- This week in cinemas: 'Miracle in Cell No. 7' (South Korea)
- Giveaway: 'Tai Chi 0' on DVD and Blu-Ray (Closed)
- This week in cinemas: ‘Drug War’ (China/HK)
- Mountains and monsters @ GoMA QLD
- Melbourne: Asian Cinema at the MQFF
- QLD news - GCFF and Supanova on again!
- This week in cinemas: 'Journey to the West' (China, 3D)
Reviews by Country
Gangs of Wasseypur, from Indian director Anurag Kashyap (Black Friday) was the first Indian film to screen in official competition at the Sydney Film Festival, and a serious commitment for festival moviegoers. It’s an epic in two 160-minute parts, scheduled back-to-back on the last Sunday of the festival, and SFF director Nashen Moodley greeted the audience as ‘the bravest of the brave’ with a smile when he came out to introduce the film.… (read more)
Trishna opens nationwide on May 10, 2012 — check your local cinema for details.
Trishna is a contemporary adaptation of Thomas Hardy’s novel Tess of the d’Urbervilles from English director Michael Winterbottom, with quite a change of scenery. It transplants the story to India, swapping industrial England for rural Rajasthan and urban Mumbai as India modernises.
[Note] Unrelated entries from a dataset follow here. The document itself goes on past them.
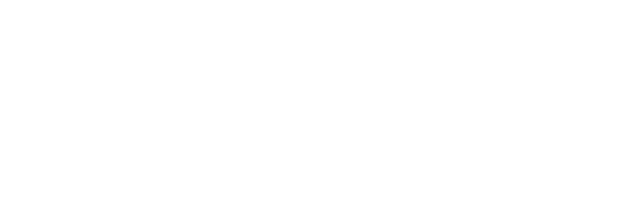
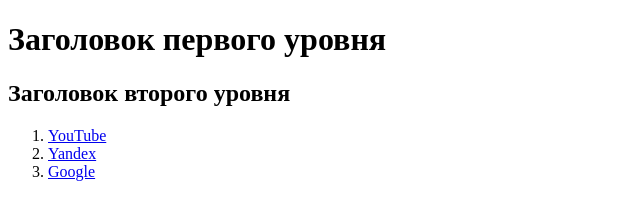
Before and after one commit to dwoichenkoDmitry/task-html, a website: page src/index.html in a window 1280 px wide. Shown: the whole page, without its empty margins (0-640 px from the left). Drawn offline with Linux system fonts and the light colour scheme.

Commit message:
Задание по HTML

```diff
--- a/src/index.html
+++ b/src/index.html
@@ -3,5 +3,13 @@
     <head>
         <title>HTML</title>
     </head>
-    <body></body>
+    <body>
+        <h1>Заголовок первого уровня</h1>
+        <h2>Заголовок второго уровня</h2>
+        <ol>
+            <li><a href="https://www.youtube.com/">YouTube</a></li>
+            <li><a href="https://yandex.ru/">Yandex</a></li>
+            <li><a href="https://www.google.ru/">Google</a></li>
+        </ol>
+    </body>
 </html>
```
Also changed, not shown: 1 other file.
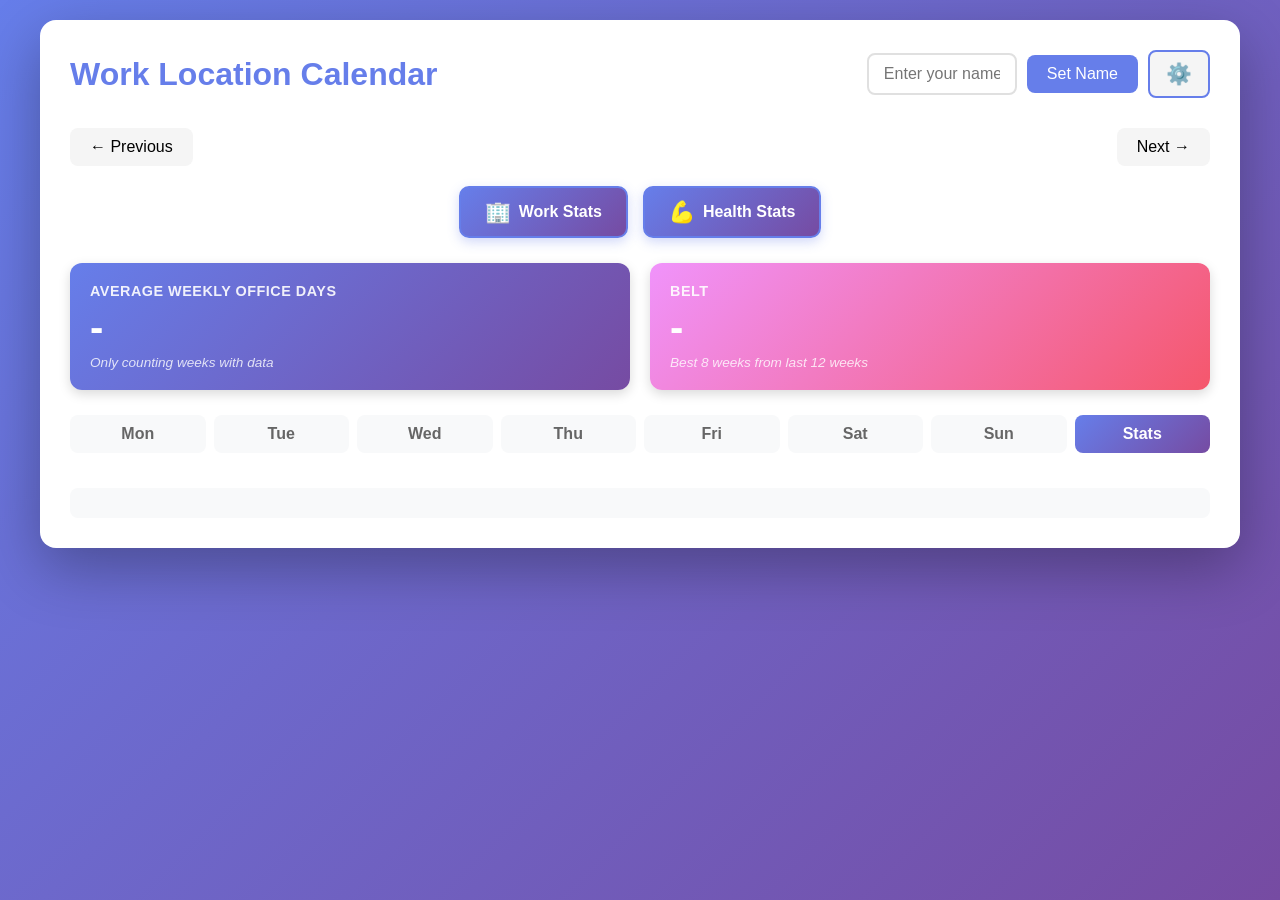
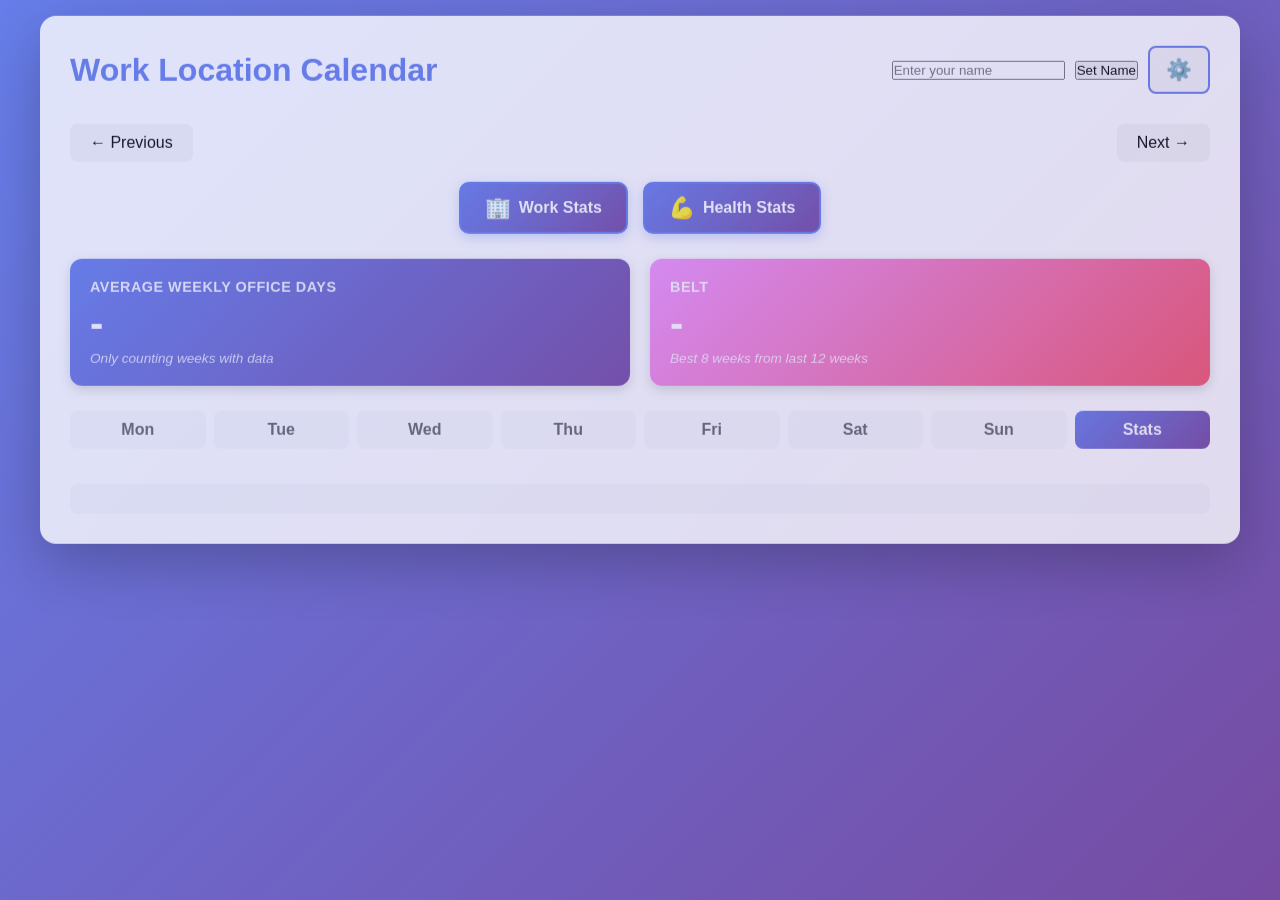

Show user name in header, real Google logo, fix signed-out "Loading…"

--- a/styles.css
+++ b/styles.css
@@ -55,34 +55,26 @@ h1 {
     flex-wrap: wrap;
 }
 
-#userName {
-    padding: 10px 15px;
-    border: 2px solid #e0e0e0;
+.user-display {
+    display: inline-flex;
+    align-items: center;
+    gap: 8px;
+    padding: 8px 14px;
+    background: #f5f5f5;
+    border: 1px solid #e0e0e0;
     border-radius: 8px;
-    font-size: 1rem;
-    transition: border-color 0.3s;
-    width: 150px;
+    font-size: 0.95rem;
+    font-weight: 600;
+    color: #333;
+    max-width: 220px;
+    white-space: nowrap;
+    overflow: hidden;
+    text-overflow: ellipsis;
 }
 
-#userName:focus {
-    outline: none;
-    border-color: #667eea;
-}
-
-#setUserName {
-    padding: 10px 20px;
-    background: #667eea;
-    color: white;
-    border: none;
-    border-radius: 8px;
-    font-size: 1rem;
-    cursor: pointer;
-    transition: background 0.3s;
-    font-weight: 500;
-}
-
-#setUserName:hover {
-    background: #5568d3;
+.user-display::before {
+    content: "👤";
+    font-size: 0.95rem;
 }
 
 .google-signin-btn {
@@ -109,13 +101,8 @@ h1 {
     display: inline-flex;
     align-items: center;
     justify-content: center;
-    width: 20px;
-    height: 20px;
-    border-radius: 50%;
-    background: linear-gradient(135deg, #4285f4, #ea4335 60%, #fbbc05);
-    color: white;
-    font-weight: 700;
-    font-size: 0.85rem;
+    width: 18px;
+    height: 18px;
 }
 
 .signout-btn {
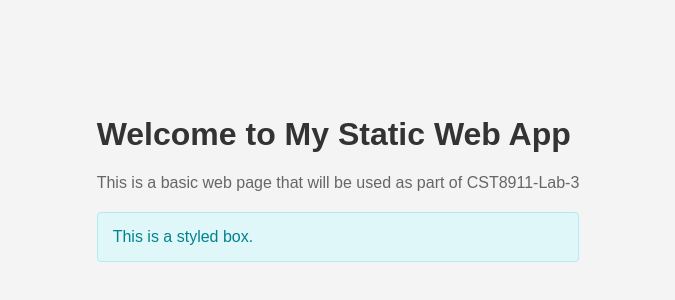
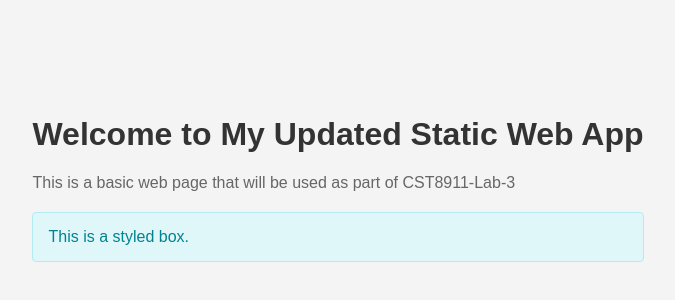
Before and after one commit to kare0041/CST8911-Lab-3, a plain HTML site: page index.html in a window 1280 px wide. Shown: the part 222-522 px from the top of the page, without its empty margins (302-977 px from the left). Drawn offline with Linux system fonts and the light colour scheme.

Commit message:
Updating index.html file

```diff
--- a/index.html
+++ b/index.html
@@ -8,7 +8,7 @@
 </head>
 <body>
     <div class="container">
-        <h1>Welcome to My Static Web App</h1>
+        <h1>Welcome to My Updated Static Web App</h1>
         <p>This is a basic web page that will be used as part of CST8911-Lab-3</p>
         <div class="box">This is a styled box.</div>
     </div>
```
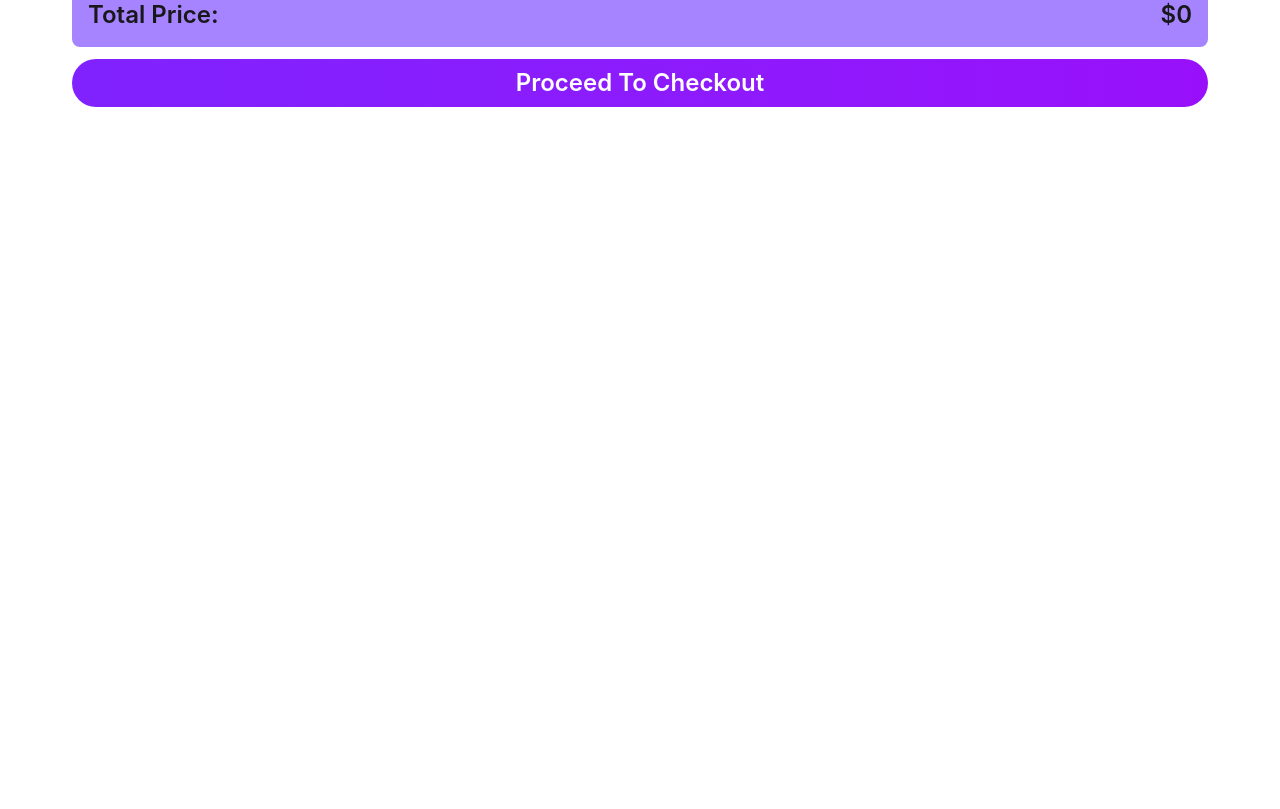
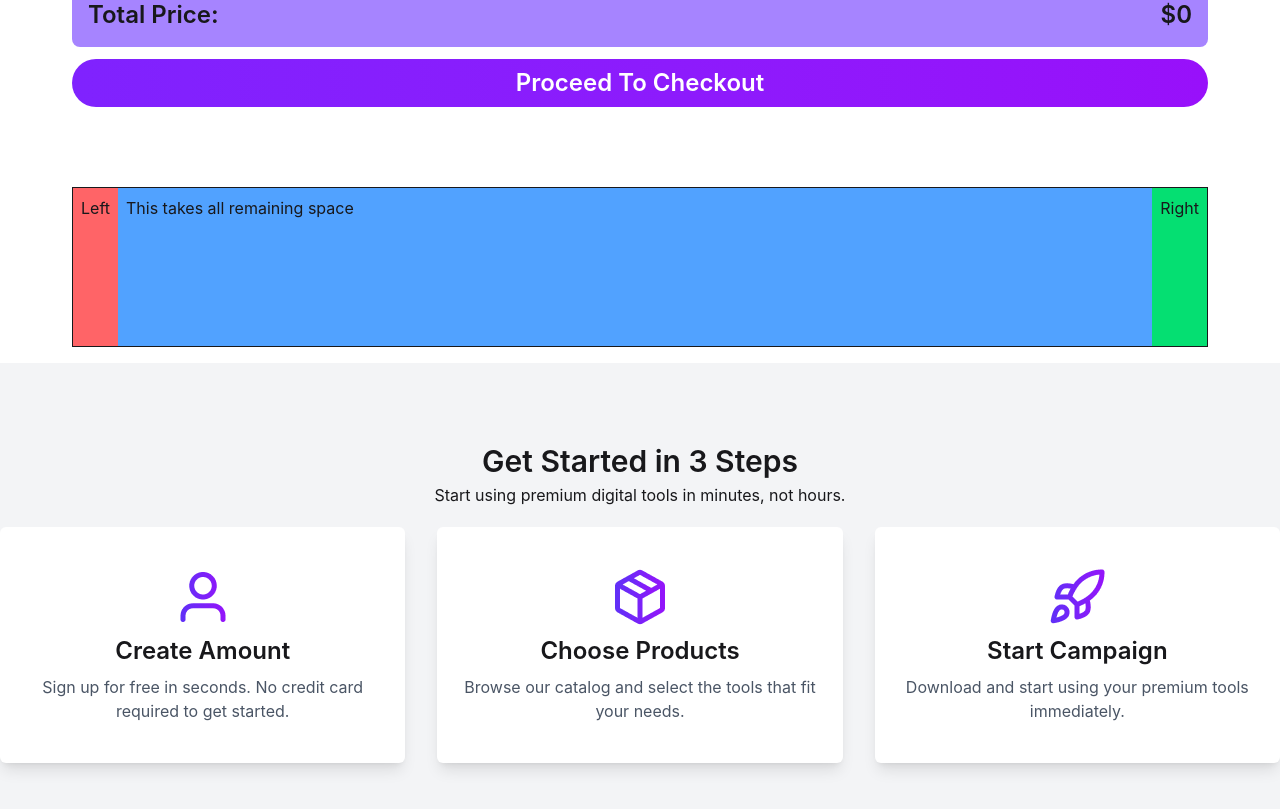
Before and after one commit to Akil-Hub/PH-Assignment-6, a React (Vite) app: page / in a window 1280 px wide. Shown: the part 1511-2320 px from the top of the page. Before the commit the page ends 1714 px from the top, so only its background shows below. Built offline with nearby package versions, Linux system fonts and the light colour scheme.

Commit message:
added boottom design sections

```diff
--- a/src/App.jsx
+++ b/src/App.jsx
@@ -4,6 +4,7 @@ import Banner from './components/Banner'
 import Testimonials from './components/Testimonials'
 import MainToolsSection from './components/MainToolsSection'
   import { ToastContainer } from 'react-toastify';
+import GetStartedSection from './components/GetStartedSection'
 const getData = async() => {
     const res = await fetch('/data.json')
     return res.json()
@@ -22,6 +23,7 @@ const App = () => {
     <Banner/>
     <Testimonials/>
     <MainToolsSection promiseData={promiseData} cart={cart} setCart={setCart}/>
+    <GetStartedSection/>
 
 
 <ToastContainer/>
--- a/src/components/AiToolCard.jsx
+++ b/src/components/AiToolCard.jsx
@@ -19,11 +19,11 @@ const AiToolCard = ({ tool, setCart, cart }) => {
   };
 
   return (
-    <article className="shadow-md rounded-2xl hover:scale-105 duration-300 border border-gray-200">
-      <div className="bg-white rounded-2xl p-5 h-full flex flex-col justify-between hover:shadow-xl transition-all duration-500 ">
-        <div>
-     <section className="flex-1">
-             <div className="flex items-center justify-between mb-3">
+    <article className="shadow-md rounded-2xl hover:scale-105 duration-300 border border-gray-200 cursor-pointer active:scale-95">
+      <section className="bg-white rounded-2xl p-5 h-full flex flex-col justify-between hover:shadow-xl transition-all duration-500 ">
+
+          <div className="title">
+            <div className=" flex items-center justify-between mb-3">
             <img src={icon} alt={name} className="w-7" />
 
             <span
@@ -44,9 +44,11 @@ const AiToolCard = ({ tool, setCart, cart }) => {
           <h3 className="text-2xl font-semibold mb-1">{name}</h3>
           <p className="text-sm text-gray-500 mb-4">{description}</p>
 
+          </div>
           {/* pricing */}
 
-          <div >
+          <div className="flex-1" >
+
             <div className="mb-4">
               <span className="text-2xl font-bold">
                 {price === 0 ? "Free" : `$${price}`}
@@ -68,7 +70,6 @@ const AiToolCard = ({ tool, setCart, cart }) => {
               ))}
             </ul>
           </div>
-     </section>
 
           <button
             onClick={() => handleBtnClick(tool)}
@@ -76,8 +77,7 @@ const AiToolCard = ({ tool, setCart, cart }) => {
           >
             {selected ? "Added To Cart" : "Buy Now"}
           </button>
-        </div>
-      </div>
+      </section>
     </article>
   );
 };
--- a/src/components/Cart.jsx
+++ b/src/components/Cart.jsx
@@ -28,7 +28,19 @@ const Cart = ({ cart, setCart }) => {
       <section className="text-2xl mt-8 flex mb-3 justify-between py-4 bg-violet-400 rounded-lg px-4 font-semibold ">Total Price: <span>${total}</span> </section>
 
       <button onClick={handlePayment} className="text-2xl w-full text-white mb-20 py-2 bg-linear-to-r from-violet-600 to-purple-600 rounded-full active:scale-95 duration-300  px-4 font-semibold ">Proceed To Checkout</button>
+      <div className="h-40 flex border">
+  <div className="bg-red-400 p-2">Left</div>
+
+  <div className="bg-blue-400 flex-1 p-2">
+    This takes all remaining space
+  </div>
+
+  <div className="bg-green-400 p-2">Right</div>
+</div>
+
     </div>
+
+
   );
 };
 
--- /dev/null
+++ b/src/components/GetStartCard.jsx
@@ -0,0 +1,17 @@
+import React from 'react'
+
+const GetStartCard = ({img,title,desc}) => {
+  return (
+    <div className='rounded-md p-4 flex flex-col text-center bg-white mt-5 py-10 shadow-lg hover:scale-105 duration-300 active:scale-95 cursor-pointer'>
+        <span className='mx-auto'>
+        <img src={img}/>
+
+        </span>
+        <h3 className='text-2xl font-semibold py-2'>{title}</h3>
+        <p className='text-gray-600'>{desc}</p>
+
+    </div>
+  )
+}
+
+export default GetStartCard
--- /dev/null
+++ b/src/components/GetStartedSection.jsx
@@ -0,0 +1,23 @@
+import React from 'react'
+import GetStartCard from './GetStartCard'
+import user from '../assets/user.png'
+import box from '../assets/package.png'
+import rocket from '../assets/rocket.png'
+const GetStartedSection = () => {
+  return (
+   <article className='bg-gray-100 py-20'>
+   <div className="text-center">
+     <h2 className='text-3xl font-semibold pb-1'>Get Started in 3 Steps</h2>
+    <p>Start using premium digital tools in minutes, not hours.</p>
+   </div>
+     <div className='grid grid-cols-1 sm:grid-cols-2 lg:grid-cols-3 gap-8'>
+        <GetStartCard img={user} title={'Create Amount'} desc={'Sign up for free in seconds. No credit card required to get started.'}/>
+        <GetStartCard img={box} title={"Choose Products"} desc={'Browse our catalog and select the tools that fit your needs.'}/>
+        <GetStartCard img={rocket} title={'Start Campaign'} desc={'Download and start using your premium tools immediately.'}/>
+
+    </div>
+   </article>
+  )
+}
+
+export default GetStartedSection
--- /dev/null
+++ b/src/components/PricingSection.jsx
@@ -0,0 +1,12 @@
+import React from 'react'
+
+const PricingSection = () => {
+  return (
+    <div className='text-center'>
+        <h3 className='text-4xl font-bold text-gray-900'>Simple, Transparent Pricing</h3>
+        <p className='py-3'>Choose the plan that fits your needs. Upgrade or downgrade anytime.</p>
+    </div>
+  )
+}
+
+export default PricingSection
```
Also changed, not shown: src/components/MainToolsSection.jsx (+0 -20 lines).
Freida Pinto (who made her film debut in Danny Boyle’s Slumdog Millionaire) plays Trishna, a young woman living in with her family in … (read more)
There are three guys in this film trying to make their own independent, free-thinking mark in life. Apparently that’s what makes them idiots according to their elders. Only an idiot would give up a high paying engineering career to become a photographer. Only an idiot could possibly fail to overcome the fear of failure that stops him from achieving high grades when his impoverished family’s future is at stake. Only an idiot would want to take a conceptual approach to … (read more)
If you dialled 1300-FILM EPICS in India, I’m sure you’ll get a direct line to Ashutosh Gowariker. The man seems to have a penchant for making big epics. Note his body of work – Lagaan, Swades, Mangal Pandey. His most famous work outside of his home country is the nearly 4 hour long Foreign Film Oscar Nominated Lagaan. So what is he offering this time with Jodhaa Akbar, a historical epic set in the 16th Mughal empire?
I’m … (read more)
No one and I mean no one could have been having a better time at the cinemas than I did last Sunday. If they claimed they did then they’re fibbing. That or they were part of the raucous crowd who were cheering along with me. Such was the effect of Farah Khan’s sophomore effort – a splashy, cheeky and retro-looking masala film that made everyone walk out with a smile on their faces and no socks on (they were blown … (read more)
It would be a rare film indeed to be inspirational, to transport the audience into its world, to be carried away by its idealistic fervour and winds of patriotism AND be a great film. So Rang De Basanti didn’t turn out to be this awe-inspiring film I expected. Boohoo. Serves me right for having high expectations and buying into the hype. Unfortunately RDB just didn’t have the complete package. Plus I forgot to take into account that I am a … (read more)
Don… If your first thoughts were of Don salami, then allow me to introduce you to the other non-cured meat variety — a suave criminal, a stylish James Bond-like figure ruling the underworld with vicious tenacity. A seminal film of 70s Bollywood, with a big star cast (Amitabh Bachchan, Zeenat Aman), it was a blockbuster that spawned several hit tunes, notably “Khaike Paan Banaraswala”. It was a slice of 70s action movie, in the vein of Bond and Dirty Harry … (read more)
Oooh boy. Where do I begin? I’m a Bollywood fan-girl but my love and appreciation reached its limit here.
Taking inspiration from 1998 superhit, Kuch Kuch Hota Hai, Koi Aap Sa makes no pretence about its admiration for the former film, even thanking the director Karan Johar in the opening credits. I have no problem with that except it unsuccessfully tries to channel everything from the narrative to music (is it just a coincidence that the actress who plays … (read more)